The crisis of homelessness continued to grow relentlessly. In the fall of that year, Faith Church proposed a radical new idea. If this small mission church could share their facilities with homeless families, perhaps there were others with hearts and homes open to share. After two years of preparation this simple idea developed into the Faith Home-Share Program. [/wptabcontent]

1988

The Home-Share Program began.

1990

The Home-Share Program sheltered 117 families in 20 homes in 13 South Shore communities. This effort more than doubled the 54 families sheltered in Hingham Interfaith Shelters during it’s first six years. At the same time, we began to expand the Interfaith Shelter program. First Parish Unitarian Church of Cohasset began to share a shelter space in their Parish House on the Town Square.

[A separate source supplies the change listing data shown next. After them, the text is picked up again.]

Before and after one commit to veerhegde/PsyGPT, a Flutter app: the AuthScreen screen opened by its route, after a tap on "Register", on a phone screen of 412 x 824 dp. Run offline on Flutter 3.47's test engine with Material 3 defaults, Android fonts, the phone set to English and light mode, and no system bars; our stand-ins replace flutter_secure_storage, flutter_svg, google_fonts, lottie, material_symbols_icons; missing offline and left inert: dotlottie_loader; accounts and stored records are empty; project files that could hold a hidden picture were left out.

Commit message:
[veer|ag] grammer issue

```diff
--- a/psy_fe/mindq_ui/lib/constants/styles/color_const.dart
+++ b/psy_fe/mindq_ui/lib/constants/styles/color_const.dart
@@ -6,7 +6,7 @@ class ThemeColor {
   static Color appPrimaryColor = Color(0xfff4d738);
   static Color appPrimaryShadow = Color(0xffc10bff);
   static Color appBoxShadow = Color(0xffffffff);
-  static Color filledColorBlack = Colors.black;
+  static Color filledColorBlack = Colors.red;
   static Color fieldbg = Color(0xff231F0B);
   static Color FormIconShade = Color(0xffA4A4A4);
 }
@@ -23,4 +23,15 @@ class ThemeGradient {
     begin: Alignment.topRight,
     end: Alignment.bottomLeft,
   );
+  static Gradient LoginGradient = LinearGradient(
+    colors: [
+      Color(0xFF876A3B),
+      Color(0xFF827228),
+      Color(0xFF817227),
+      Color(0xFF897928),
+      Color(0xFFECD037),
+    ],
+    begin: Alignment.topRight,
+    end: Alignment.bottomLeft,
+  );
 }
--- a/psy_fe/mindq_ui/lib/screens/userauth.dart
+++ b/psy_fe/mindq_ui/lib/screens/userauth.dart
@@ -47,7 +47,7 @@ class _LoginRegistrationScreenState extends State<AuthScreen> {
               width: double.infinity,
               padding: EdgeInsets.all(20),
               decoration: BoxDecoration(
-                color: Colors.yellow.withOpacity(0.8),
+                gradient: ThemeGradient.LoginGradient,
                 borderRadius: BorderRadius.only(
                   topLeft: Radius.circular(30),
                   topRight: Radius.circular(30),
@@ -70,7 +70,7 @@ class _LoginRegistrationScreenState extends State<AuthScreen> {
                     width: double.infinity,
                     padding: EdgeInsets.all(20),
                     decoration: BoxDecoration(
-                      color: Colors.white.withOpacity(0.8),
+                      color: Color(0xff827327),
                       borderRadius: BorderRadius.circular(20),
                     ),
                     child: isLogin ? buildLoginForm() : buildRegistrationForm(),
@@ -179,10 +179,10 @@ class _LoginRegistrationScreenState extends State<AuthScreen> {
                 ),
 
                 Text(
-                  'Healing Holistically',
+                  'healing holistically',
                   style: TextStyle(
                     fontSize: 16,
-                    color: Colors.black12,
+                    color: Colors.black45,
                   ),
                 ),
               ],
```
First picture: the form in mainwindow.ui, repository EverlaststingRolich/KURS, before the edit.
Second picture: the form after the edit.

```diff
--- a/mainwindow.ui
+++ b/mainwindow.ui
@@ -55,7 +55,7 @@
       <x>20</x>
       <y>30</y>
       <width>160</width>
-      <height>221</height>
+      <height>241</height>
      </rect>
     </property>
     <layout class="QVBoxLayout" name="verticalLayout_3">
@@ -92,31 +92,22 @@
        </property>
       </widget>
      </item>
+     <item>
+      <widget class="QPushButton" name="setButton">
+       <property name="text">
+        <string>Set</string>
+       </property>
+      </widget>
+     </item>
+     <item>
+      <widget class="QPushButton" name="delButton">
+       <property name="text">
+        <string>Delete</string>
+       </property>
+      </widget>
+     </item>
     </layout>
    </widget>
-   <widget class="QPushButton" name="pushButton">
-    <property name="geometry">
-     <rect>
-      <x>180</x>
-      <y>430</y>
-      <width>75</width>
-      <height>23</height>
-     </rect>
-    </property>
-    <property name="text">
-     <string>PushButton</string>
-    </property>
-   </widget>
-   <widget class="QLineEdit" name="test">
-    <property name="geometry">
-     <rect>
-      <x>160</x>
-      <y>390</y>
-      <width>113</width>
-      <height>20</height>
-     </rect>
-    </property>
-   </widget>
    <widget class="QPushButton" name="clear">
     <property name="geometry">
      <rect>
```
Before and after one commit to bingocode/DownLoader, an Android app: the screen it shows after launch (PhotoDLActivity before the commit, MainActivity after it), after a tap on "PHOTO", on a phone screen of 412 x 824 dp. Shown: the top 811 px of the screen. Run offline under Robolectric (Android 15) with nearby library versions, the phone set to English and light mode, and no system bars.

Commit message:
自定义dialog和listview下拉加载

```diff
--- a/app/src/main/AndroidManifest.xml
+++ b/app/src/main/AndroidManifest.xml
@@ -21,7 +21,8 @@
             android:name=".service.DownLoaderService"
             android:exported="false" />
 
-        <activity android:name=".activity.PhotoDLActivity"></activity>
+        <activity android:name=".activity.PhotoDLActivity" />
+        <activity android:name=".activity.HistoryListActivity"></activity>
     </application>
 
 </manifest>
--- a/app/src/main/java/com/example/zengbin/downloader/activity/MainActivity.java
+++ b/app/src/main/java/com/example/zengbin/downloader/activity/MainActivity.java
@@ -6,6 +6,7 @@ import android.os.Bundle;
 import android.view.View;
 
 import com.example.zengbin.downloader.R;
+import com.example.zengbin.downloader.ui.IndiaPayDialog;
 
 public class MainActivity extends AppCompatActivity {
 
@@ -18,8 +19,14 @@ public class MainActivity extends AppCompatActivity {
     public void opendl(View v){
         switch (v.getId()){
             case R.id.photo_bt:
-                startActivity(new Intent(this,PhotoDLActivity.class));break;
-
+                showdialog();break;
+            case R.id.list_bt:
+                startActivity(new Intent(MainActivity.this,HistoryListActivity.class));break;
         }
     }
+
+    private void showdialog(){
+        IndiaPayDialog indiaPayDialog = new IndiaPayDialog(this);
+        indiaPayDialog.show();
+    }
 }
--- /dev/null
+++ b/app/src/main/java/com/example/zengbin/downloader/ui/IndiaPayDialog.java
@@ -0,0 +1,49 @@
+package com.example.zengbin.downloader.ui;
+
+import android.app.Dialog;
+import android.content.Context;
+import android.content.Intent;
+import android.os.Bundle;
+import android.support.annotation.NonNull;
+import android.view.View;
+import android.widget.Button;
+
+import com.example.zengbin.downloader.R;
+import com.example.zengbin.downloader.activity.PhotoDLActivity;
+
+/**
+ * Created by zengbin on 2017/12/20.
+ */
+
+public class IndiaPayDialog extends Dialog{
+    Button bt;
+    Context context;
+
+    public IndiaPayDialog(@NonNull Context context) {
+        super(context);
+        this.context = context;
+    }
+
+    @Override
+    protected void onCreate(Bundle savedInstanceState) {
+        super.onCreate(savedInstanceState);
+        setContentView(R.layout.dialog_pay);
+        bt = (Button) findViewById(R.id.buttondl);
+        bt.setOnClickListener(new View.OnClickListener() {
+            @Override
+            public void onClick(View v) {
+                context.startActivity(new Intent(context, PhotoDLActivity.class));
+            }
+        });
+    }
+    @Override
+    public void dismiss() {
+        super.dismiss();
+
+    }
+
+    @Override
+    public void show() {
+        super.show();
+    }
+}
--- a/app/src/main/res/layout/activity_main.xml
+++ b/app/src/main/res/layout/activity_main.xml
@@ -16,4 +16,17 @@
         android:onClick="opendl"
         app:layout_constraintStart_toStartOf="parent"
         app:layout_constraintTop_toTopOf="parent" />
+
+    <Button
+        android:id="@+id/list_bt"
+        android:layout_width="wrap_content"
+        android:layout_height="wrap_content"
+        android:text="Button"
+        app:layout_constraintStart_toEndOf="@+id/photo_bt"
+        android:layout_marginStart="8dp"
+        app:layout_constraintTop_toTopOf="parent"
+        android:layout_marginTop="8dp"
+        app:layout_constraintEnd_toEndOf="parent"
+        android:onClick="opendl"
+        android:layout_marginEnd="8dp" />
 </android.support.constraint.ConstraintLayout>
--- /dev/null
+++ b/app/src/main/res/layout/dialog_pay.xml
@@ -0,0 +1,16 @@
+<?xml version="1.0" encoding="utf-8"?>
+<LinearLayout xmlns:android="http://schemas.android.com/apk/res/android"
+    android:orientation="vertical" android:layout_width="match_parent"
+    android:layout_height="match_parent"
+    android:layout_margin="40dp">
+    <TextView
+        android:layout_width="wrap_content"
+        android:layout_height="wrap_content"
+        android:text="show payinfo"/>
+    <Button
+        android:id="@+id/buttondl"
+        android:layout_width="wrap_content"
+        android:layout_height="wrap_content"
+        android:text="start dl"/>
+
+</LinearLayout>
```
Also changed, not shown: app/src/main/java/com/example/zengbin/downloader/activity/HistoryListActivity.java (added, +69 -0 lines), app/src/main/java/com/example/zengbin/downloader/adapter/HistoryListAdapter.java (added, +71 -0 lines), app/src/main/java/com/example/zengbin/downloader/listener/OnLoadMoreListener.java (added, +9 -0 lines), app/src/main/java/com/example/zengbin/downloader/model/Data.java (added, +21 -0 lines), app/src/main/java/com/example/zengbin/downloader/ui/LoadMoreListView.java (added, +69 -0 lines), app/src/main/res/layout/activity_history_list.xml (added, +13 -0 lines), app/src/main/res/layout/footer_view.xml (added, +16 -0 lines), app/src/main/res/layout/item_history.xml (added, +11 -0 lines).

City of Quincy allowed us to use a city owned building in Wollaston where we could shelter 4 families.

1996

Weymouth Bank helped us to buy a house in Weymouth, and two years later we bought the house next door. This is where we opened the Faith Place Shelter.

2005

We opened the Rehoboth Shelter in Norwell where we can shelter 15 additonal families.

Stumblin’ On

Today

Friends of the Homeless provides shelter, help, and hope for up to 26 families a night as we continue on course to end family homelessness one family at a time. Faith Church of the Nazarene is known as North Street Church of Hingham.

Tomorrow

We’re holding fast to, and building upon, our past successes. We are focusing on improving our serve in every way, embracing a new committment to housing first. Friends of the Homeless of the South Shore will continue to work on the practical and systemic issues that deny or delay housing to housing-ready homeless families.